David Sadker, a retired professor emeritus of education at American University, says schools can help close the competition’s gender gap by emphasizing female leaders in science and environmental fields, like Rachel Carson and Jane Goodall, in addition to discussing male explorers and conquerors.
“There are leaders who can become part of the curriculum, so girls can see themselves as having a place in that world,” Sadker said. “If they don’t see themselves as having a place, why should they care?”
Molly McHale, 11, one of the six girls who competed in the New York State Bee, said she got interested in geography after she aced a quiz in third grade. It’s now her favorite subject because it’s relevant to the news: “If something happens in the world, learning about geography would help me understand why it happened. Like, why a lot of earthquakes happen in California.”
But many of her friends, she said, are more interested in hobbies like sports, singing and dancing. “They don’t really want to study,” she said, “because they’re like, ‘It’s gonna get really boring, and it’s gonna be like school, studying for a test.’”
Molly has made it to the state competition two years in a row, and this year she nearly made it to the top 10, but she got a multiple-choice question wrong: Which of these processes lowers the use of irrigation? (The answer was xeriscaping.) Molly hopes to go to nationals in the future, where this year the grand prize is a $50,000 scholarship and a trip to the Galápagos Islands.
One of the four girls vying for that prize on Sunday will be Anoushka Buddhikot, 13, an eighth-grader from New Jersey who won her state’s bee. She developed an interest in geography at age 2, when she was given map puzzles of the U.S. and the world, said her mother, Aparna Kalbag. Anoushka has always had a good visual memory and excels at finding lost objects, her mother said.
As Anoushka prepared for the National Geographic Bee, her mother said that she tried not to think about the competition’s gender gap.

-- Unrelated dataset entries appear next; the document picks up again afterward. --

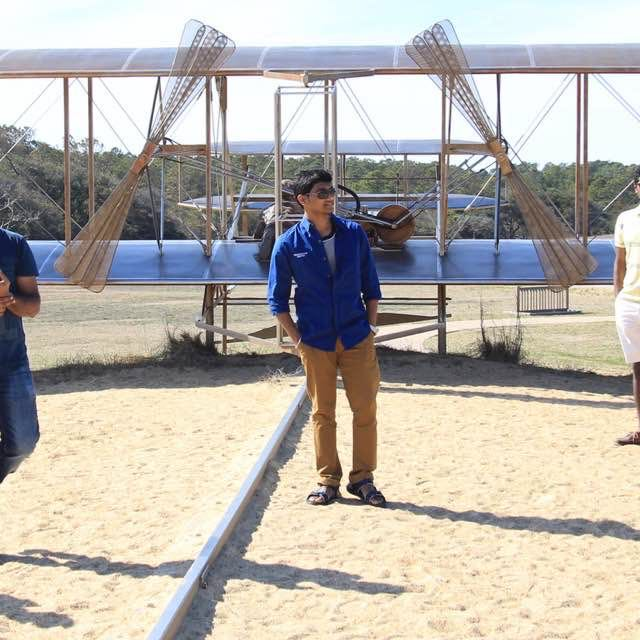
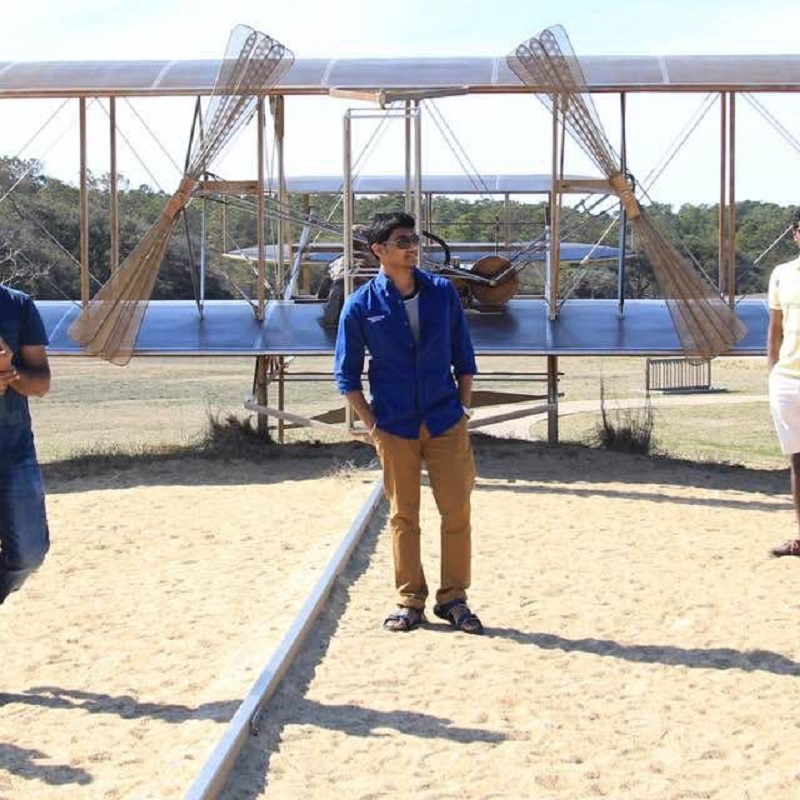
change

diff --git a/index.html b/index.html
@@ -355,8 +355,8 @@
                         <img alt="" src="images/portfolio/plane.jpg">
                         <div class="overlay">
                            <div class="portfolio-item-meta">
-          					      <h5>Coffee</h5>
-                              <p>Illustrration</p>
+          					      <h5>Me and Plane</h5>
+                              <p>#Style</p>
           					   </div>
                         </div>
                         <div class="link-icon"><i class="icon-plus"></i></div>
@@ -494,7 +494,7 @@
 
          <div id="modal-01" class="popup-modal mfp-hide">
 
-		      <img class="scale-with-grid" src="images/portfolio/modals/m-coffee.jpg" alt="" />
+		      <img class="scale-with-grid" src="images/portfolio/modals/m-plane.jpg" alt="" />
 
 		      <div class="description-box">
 			      <h4>Me and Plane</h4>
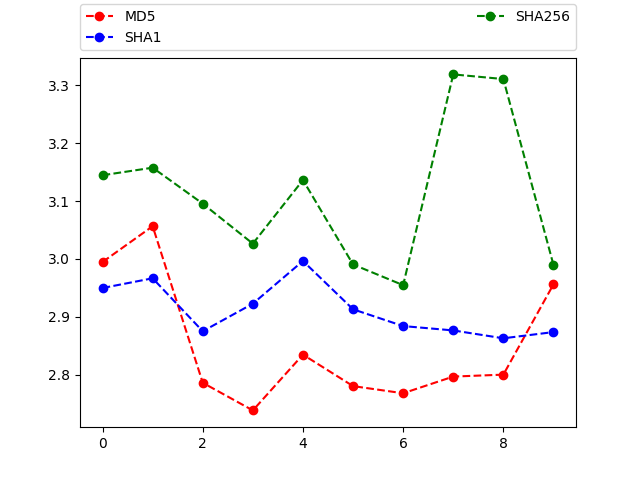
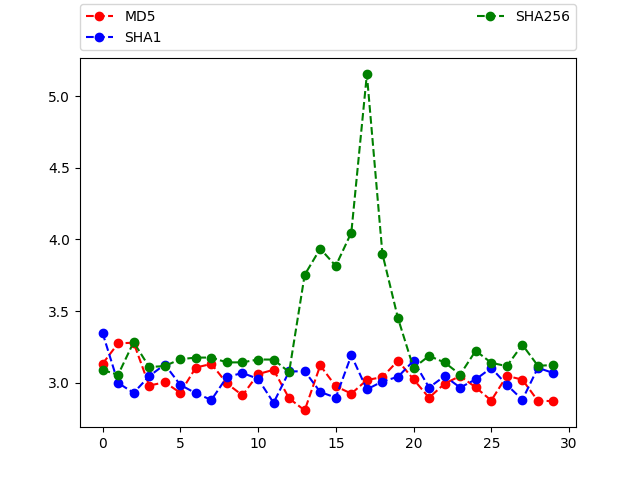
updating

diff --git a/report.py b/report.py
@@ -1,3 +1,4 @@
+# coding=utf-8
 from PasswordBase.base_reader import decrypt_base_password, read_password_base
 from PasswordBase.base_writer import writeNewBase
 from PasswordConvertion.convertion import encrypt_to_sha256, encrypt_to_sha1, encrypt_to_md5
@@ -8,74 +9,63 @@ import matplotlib.pyplot as plt
 base_file_path = './PasswordBase/'
 
 
-def countTime(hashName, converstionFunc):
+def count_time(hash_name, converstion_func):
     start_time = time.time()
     base_list = read_password_base(base_file_path + 'base.txt')
     list = decrypt_base_password(base_list)
-    convert_list(list, converstionFunc, hashName)
+    convert_list(list, converstion_func, hash_name)
     timeUsed = (time.time() - start_time)
-    # print("TIMEUSED %s --- %s seconds ---" % (hashName, timeUsed))
     return timeUsed
 
+times = 50
 
-def convert_list(list, convertionFunc, hashName):
+def convert_list(list, convertion_func, hash_hame):
     for line in list:
-        line[1] = convertionFunc(line[1])
-    writeNewBase(base_file_path + 'base_' + hashName + '.txt', list)
+        line[1] = convertion_func(line[1])
+    writeNewBase(base_file_path + 'base_' + hash_hame + '.txt', list)
 
 
 def reportMD5():
     md5Times = []
-    for x in range(0, 10):
-        md5Times.append(countTime('md5', encrypt_to_md5))
+    for x in range(0, times):
+        md5Times.append(count_time('md5', encrypt_to_md5))
 
     report('MD5', md5Times)
-    # print md5Times
-    # mean = np.average(md5Times)
-    # print("Mean %s --- %s seconds ---" % ('md5', mean))
     return md5Times
 
 
 def reportSHA1():
     sha1Times = []
-    for x in range(0, 10):
-        sha1Times.append(countTime('sha1', encrypt_to_sha1))
+    for x in range(0, times):
+        sha1Times.append(count_time('sha1', encrypt_to_sha1))
 
     report('SHA1', sha1Times)
-    # print md5Times
-    # mean = np.average(sha1Times)
-    # print mean
-    # print("Mean %s --- %s seconds ---" % ('sha1', mean))
     return sha1Times
 
 
 def reportSHA256():
     sha256Times = []
-    for x in range(0, 10):
-        sha256Times.append(countTime('sha256', encrypt_to_sha256))
+    for x in range(0, times):
+        sha256Times.append(count_time('sha256', encrypt_to_sha256))
 
     report('SHA256', sha256Times)
     return sha256Times
 
 
 def report(name, array):
-    mean = np.average(array)
-    min = np.amin(array)
-    max = np.amax(array)
     var = np.var(array)
-    dp = np.sqrt(var)
 
-    print("Mean %s --- %s seconds ---" % (name, mean))
-    print("Min %s --- %s seconds ---" % (name, min))
-    print("Max %s --- %s seconds ---" % (name, max))
+    print("Mean %s --- %s seconds ---" % (name, np.average(array)))
+    print("Min %s --- %s seconds ---" % (name, np.amin(array)))
+    print("Max %s --- %s seconds ---" % (name, np.amax(array)))
     print("Var %s --- %s seconds ---" % (name, var))
-    print("DP %s --- %s seconds ---" % (name, dp))
+    print("DP %s --- %s seconds ---" % (name, np.sqrt(var)))
 
 
 def ploting(x1, x2, x3):
-    plt.plot(x1, 'r--',  marker='o', label='MD5')
-    plt.plot(x2, 'b--',  marker='o', label='SHA1')
-    plt.plot(x3, 'g--',  marker='o', label='SHA256')
+    plt.plot(x1, 'r--', label='MD5')
+    plt.plot(x2, 'b--', label='SHA1')
+    plt.plot(x3, 'g--',  label='SHA256')
 
     plt.legend(bbox_to_anchor=(0., 1.02, 1., .102), loc=3,
                ncol=2, mode="expand", borderaxespad=0.)
@@ -90,5 +80,3 @@ x2 = reportSHA1()
 x3 = reportSHA256()
 
 ploting(x1, x2, x3)
-
-# http://stackoverflow.com/questions/20412038/printing-python-code-to-pdf OLHAR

“Sometimes she will tell me: ‘Don’t bring it up that I’m the only girl in the room,’” Kalbag said. “She doesn’t like the gender labeling. For her, she won because she was good. Because she studied enough.”